The task:
The entries below must be retyped exactly. Pictures are to be omitted.

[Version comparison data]
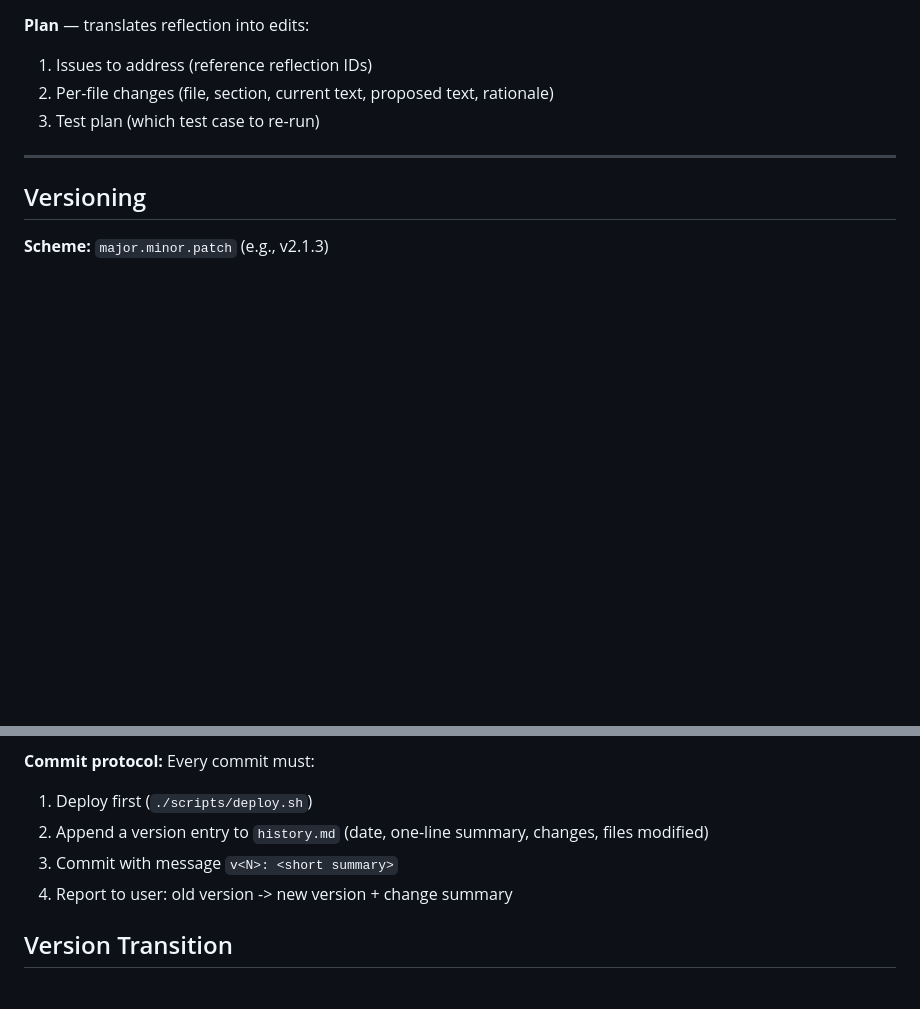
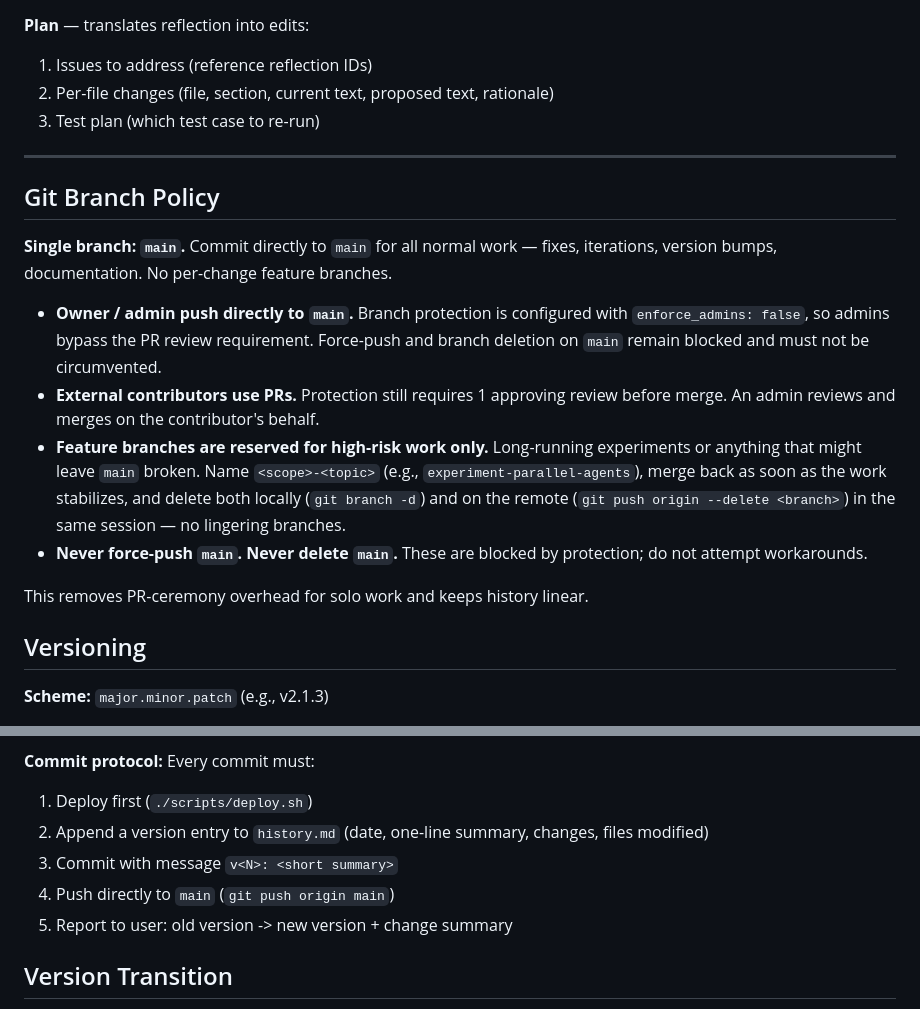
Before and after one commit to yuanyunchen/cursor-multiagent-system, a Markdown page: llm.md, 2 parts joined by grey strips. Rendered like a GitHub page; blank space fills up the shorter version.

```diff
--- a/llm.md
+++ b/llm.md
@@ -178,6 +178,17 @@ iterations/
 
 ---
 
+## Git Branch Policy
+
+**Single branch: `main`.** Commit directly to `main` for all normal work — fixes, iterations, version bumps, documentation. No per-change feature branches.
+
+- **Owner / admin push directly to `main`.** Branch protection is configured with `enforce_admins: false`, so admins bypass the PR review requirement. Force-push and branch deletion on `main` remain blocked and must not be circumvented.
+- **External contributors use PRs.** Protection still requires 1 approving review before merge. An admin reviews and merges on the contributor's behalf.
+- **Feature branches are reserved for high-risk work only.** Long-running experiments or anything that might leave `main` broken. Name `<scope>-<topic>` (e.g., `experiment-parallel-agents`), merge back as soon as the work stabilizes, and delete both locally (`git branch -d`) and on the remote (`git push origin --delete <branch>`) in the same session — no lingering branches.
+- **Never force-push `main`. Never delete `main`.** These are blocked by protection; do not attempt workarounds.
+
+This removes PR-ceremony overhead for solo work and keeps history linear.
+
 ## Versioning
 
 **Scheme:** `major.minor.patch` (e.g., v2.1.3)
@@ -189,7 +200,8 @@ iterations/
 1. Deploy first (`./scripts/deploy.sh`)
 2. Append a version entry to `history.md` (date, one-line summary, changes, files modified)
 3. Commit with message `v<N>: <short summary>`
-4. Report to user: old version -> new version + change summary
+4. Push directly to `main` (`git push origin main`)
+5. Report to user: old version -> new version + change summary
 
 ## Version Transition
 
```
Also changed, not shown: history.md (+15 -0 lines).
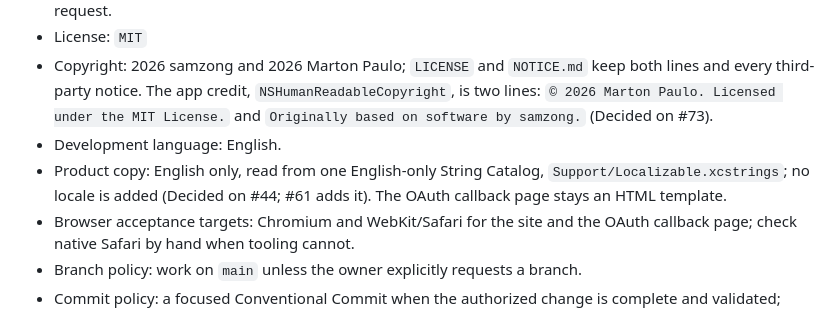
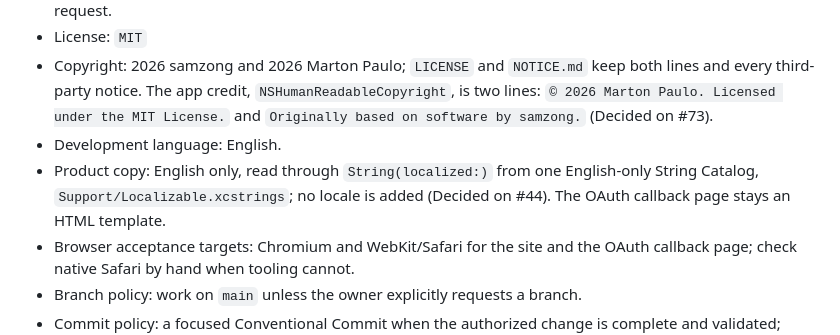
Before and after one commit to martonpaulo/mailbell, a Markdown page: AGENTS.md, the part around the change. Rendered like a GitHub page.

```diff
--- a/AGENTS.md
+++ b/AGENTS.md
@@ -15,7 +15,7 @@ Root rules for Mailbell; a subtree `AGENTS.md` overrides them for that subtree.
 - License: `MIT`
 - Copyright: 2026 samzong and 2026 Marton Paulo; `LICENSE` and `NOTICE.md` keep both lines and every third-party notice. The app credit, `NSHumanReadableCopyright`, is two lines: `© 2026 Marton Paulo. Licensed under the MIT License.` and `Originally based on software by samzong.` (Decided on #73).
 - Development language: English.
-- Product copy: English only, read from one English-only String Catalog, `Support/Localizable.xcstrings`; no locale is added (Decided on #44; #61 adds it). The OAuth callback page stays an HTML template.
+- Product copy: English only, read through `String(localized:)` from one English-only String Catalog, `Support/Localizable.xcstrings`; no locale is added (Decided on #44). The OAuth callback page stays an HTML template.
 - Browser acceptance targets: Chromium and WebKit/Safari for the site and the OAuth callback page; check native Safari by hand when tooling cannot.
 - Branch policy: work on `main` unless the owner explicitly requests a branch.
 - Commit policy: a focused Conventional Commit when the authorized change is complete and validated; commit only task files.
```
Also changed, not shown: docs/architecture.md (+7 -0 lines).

Response to the task:
Before and after one commit to yuanyunchen/cursor-multiagent-system, a Markdown page: llm.md, 2 parts joined by grey strips. Rendered like a GitHub page; blank space fills up the shorter version.

```diff
--- a/llm.md
+++ b/llm.md
@@ -178,6 +178,17 @@ iterations/
 
 ---
 
+## Git Branch Policy
+
+**Single branch: `main`.** Commit directly to `main` for all normal work — fixes, iterations, version bumps, documentation. No per-change feature branches.
+
+- **Owner / admin push directly to `main`.** Branch protection is configured with `enforce_admins: false`, so admins bypass the PR review requirement. Force-push and branch deletion on `main` remain blocked and must not be circumvented.
+- **External contributors use PRs.** Protection still requires 1 approving review before merge. An admin reviews and merges on the contributor's behalf.
+- **Feature branches are reserved for high-risk work only.** Long-running experiments or anything that might leave `main` broken. Name `<scope>-<topic>` (e.g., `experiment-parallel-agents`), merge back as soon as the work stabilizes, and delete both locally (`git branch -d`) and on the remote (`git push origin --delete <branch>`) in the same session — no lingering branches.
+- **Never force-push `main`. Never delete `main`.** These are blocked by protection; do not attempt workarounds.
+
+This removes PR-ceremony overhead for solo work and keeps history linear.
+
 ## Versioning
 
 **Scheme:** `major.minor.patch` (e.g., v2.1.3)
@@ -189,7 +200,8 @@ iterations/
 1. Deploy first (`./scripts/deploy.sh`)
 2. Append a version entry to `history.md` (date, one-line summary, changes, files modified)
 3. Commit with message `v<N>: <short summary>`
-4. Report to user: old version -> new version + change summary
+4. Push directly to `main` (`git push origin main`)
+5. Report to user: old version -> new version + change summary
 
 ## Version Transition
 
```
Also changed, not shown: history.md (+15 -0 lines).
Before and after one commit to martonpaulo/mailbell, a Markdown page: AGENTS.md, the part around the change. Rendered like a GitHub page.

```diff
--- a/AGENTS.md
+++ b/AGENTS.md
@@ -15,7 +15,7 @@ Root rules for Mailbell; a subtree `AGENTS.md` overrides them for that subtree.
 - License: `MIT`
 - Copyright: 2026 samzong and 2026 Marton Paulo; `LICENSE` and `NOTICE.md` keep both lines and every third-party notice. The app credit, `NSHumanReadableCopyright`, is two lines: `© 2026 Marton Paulo. Licensed under the MIT License.` and `Originally based on software by samzong.` (Decided on #73).
 - Development language: English.
-- Product copy: English only, read from one English-only String Catalog, `Support/Localizable.xcstrings`; no locale is added (Decided on #44; #61 adds it). The OAuth callback page stays an HTML template.
+- Product copy: English only, read through `String(localized:)` from one English-only String Catalog, `Support/Localizable.xcstrings`; no locale is added (Decided on #44). The OAuth callback page stays an HTML template.
 - Browser acceptance targets: Chromium and WebKit/Safari for the site and the OAuth callback page; check native Safari by hand when tooling cannot.
 - Branch policy: work on `main` unless the owner explicitly requests a branch.
 - Commit policy: a focused Conventional Commit when the authorized change is complete and validated; commit only task files.
```
Also changed, not shown: docs/architecture.md (+7 -0 lines).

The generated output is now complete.